Yesterday I posted a summary of Active Healthy Kids Canada's recently released sixth annual report card based on hundreds of data sets and studies related to physical activity of children and youth in Canada. The group's conclusion was a failing grade. Today's post will give my view on their conclusion and implications.
According to the data 36% of children ages 2 - 3 and 44% of children ages 4 - 5 were getting regulat physical activity as part of their daily routines but only 12% of children and youth are getting the recommended amount of daily physical activity for their age group. The recommended amount of physical activity for children ages 1 - 5 is at least two hours a day. Children older than 5 should have 90 minutes of physical activity daily. Children in British Columbia and the Northwest Territories were getting slightly more daily exercise while those in the Atlantic provinces were getting the least amoung of daily physical activity. Reasons cited for Canadian children getting the failing grade for physical activity included:
- driven to school
- too much screen time (Grade F)
- Canada's physical education programs (Grade C)
- recreation facilities/programs, parks and playgrounds (Grade D)
- federal government (Grade F)

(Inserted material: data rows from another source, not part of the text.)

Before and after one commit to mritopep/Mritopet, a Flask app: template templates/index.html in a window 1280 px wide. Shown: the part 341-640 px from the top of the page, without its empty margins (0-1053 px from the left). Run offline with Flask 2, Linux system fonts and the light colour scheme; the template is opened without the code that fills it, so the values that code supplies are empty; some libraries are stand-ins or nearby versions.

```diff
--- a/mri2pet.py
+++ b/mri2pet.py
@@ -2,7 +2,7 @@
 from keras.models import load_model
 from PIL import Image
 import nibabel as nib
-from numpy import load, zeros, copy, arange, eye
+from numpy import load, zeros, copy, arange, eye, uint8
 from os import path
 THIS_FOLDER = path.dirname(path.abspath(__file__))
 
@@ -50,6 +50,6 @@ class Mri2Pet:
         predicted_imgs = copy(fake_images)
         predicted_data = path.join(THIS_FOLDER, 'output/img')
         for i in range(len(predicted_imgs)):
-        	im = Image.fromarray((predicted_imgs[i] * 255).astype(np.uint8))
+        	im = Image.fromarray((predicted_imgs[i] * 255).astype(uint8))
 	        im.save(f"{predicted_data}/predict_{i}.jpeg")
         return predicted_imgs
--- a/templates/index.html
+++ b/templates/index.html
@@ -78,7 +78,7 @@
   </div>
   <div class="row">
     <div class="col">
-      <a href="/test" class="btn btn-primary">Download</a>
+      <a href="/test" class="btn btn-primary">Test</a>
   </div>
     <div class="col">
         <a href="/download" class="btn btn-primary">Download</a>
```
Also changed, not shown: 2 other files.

In many ways I don't find it surprising that some children are spending up to six hours a day in front of television and computer screens. While this time did not include homework it included video games, TV, and chatting with friends on line. The reality is we live in a computerized, technological society. Children today are introduced to both television and computers at a much earlier age. Our oldest grandbaby could work an iPhone at about age 1, easily and effortlessly scrolling to her favourite childrens programs on it. I was amazed but at the same time this is what is being expected of children today. The group also mentioned that about 90% of Canadian children begin watching TV before their second birthday in comparison to the average age of 4 forty years ago while the current recommendation is no screen time for children under age 2. Forty years ago we relied on a black and white television hooked to an antenna that got all of 4 channels. Many Canadian families today cannot afford things like extra curricular sports or take their kids to the movies. Have you seen how much some of these programs actually cost? Television and computers are the accepted norm today. The report also only reported on time spent in front of screens but didn't distinguish how much time was spent on video games like the Wii that is specifically meant to get people of all ages moving.

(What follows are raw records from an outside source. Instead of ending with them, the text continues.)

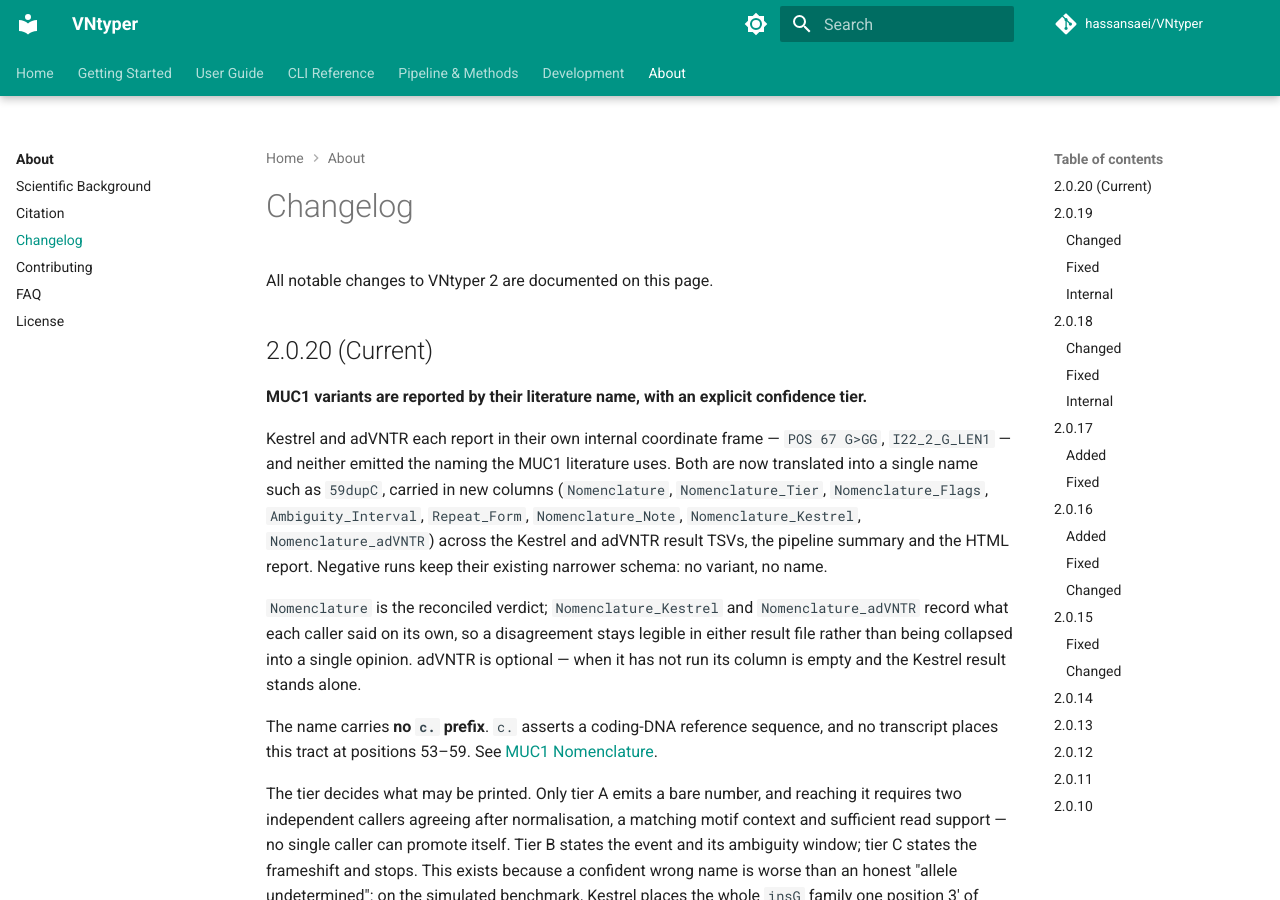
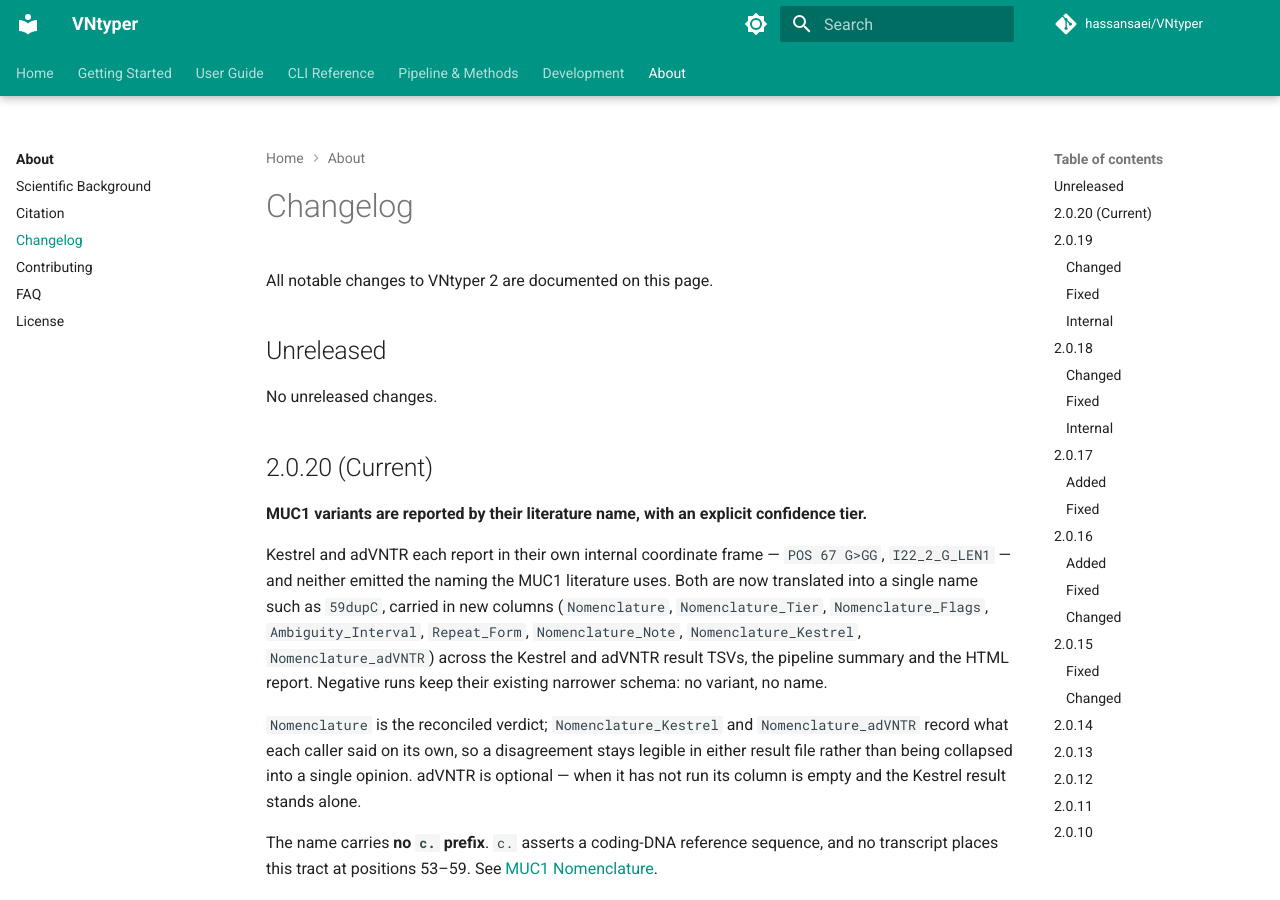
Before and after one commit to hassansaei/VNtyper, an MkDocs documentation site: the page built from docs/about/changelog.md, in a window 1280 px wide and 900 px high. Built offline with MkDocs 1.6.1 and Material for MkDocs 9.7.7, drawn with Linux system fonts in a browser that asks for light colours; comment, search, counter and statistics services are not loaded.

Commit message:
docs(changelog): keep the Unreleased heading the release cycle needs
Promoting `## Unreleased` to `## 2.0.20 (Current)` consumed the heading rather than
moving past it. #233's contract pins that the section exists above released history,
so the next cycle has somewhere to write; it is restored empty above the release.

Co-Authored-By: Claude Opus 5 (1M context) <noreply@anthropic.com>
Claude-Session: https://claude.ai/code/session_01Pg4z9V8nWrQd5a6rbHovJu

```diff
--- a/docs/about/changelog.md
+++ b/docs/about/changelog.md
@@ -1,6 +1,10 @@
 # Changelog
 
 All notable changes to VNtyper 2 are documented on this page.
+
+## Unreleased
+
+No unreleased changes.
 
 ## 2.0.20 (Current)
 
```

Canada's physical education programs have discrepancies between the amount of time mandated for phys-ed in schools and the amount actually allotted to it. The reason for this is the current educational curriculums across Canada are stressing learning. There is increasing pressure on the educational system in short do the parenting for the parents. At the same time each provincial educational curriculum has certain expectations the students must meet in order to proceed to the next grade. With higher learning expectations there is less time available for physical activity programs. It is a reasonable expectation on the part of the province that if a child has 2 - 10 minute recesses, a 15 minute play period at lunch and a 20 minute scheduled physical education class daily that the parents should be able to ensure their children get the additional 45 minutes of physical activity before/after school hours and on weekends.
The Canadian federal government received a Grade F because it spends half the amount it spent in 1986 on promoting physical fitness. Again the government like the educational system is expected to step in to do the job parents are supposed to do. However, when they are increases taxes at a rate faster than the average Canadian can keep up with I feel they have a responsibility to use some of those tax dollars to promote physical fitness especially for Canada's children and youth. The bottom line is we as Canadians all have a responsibility to promote physical fitness not only for our selves but both the older and younger generations.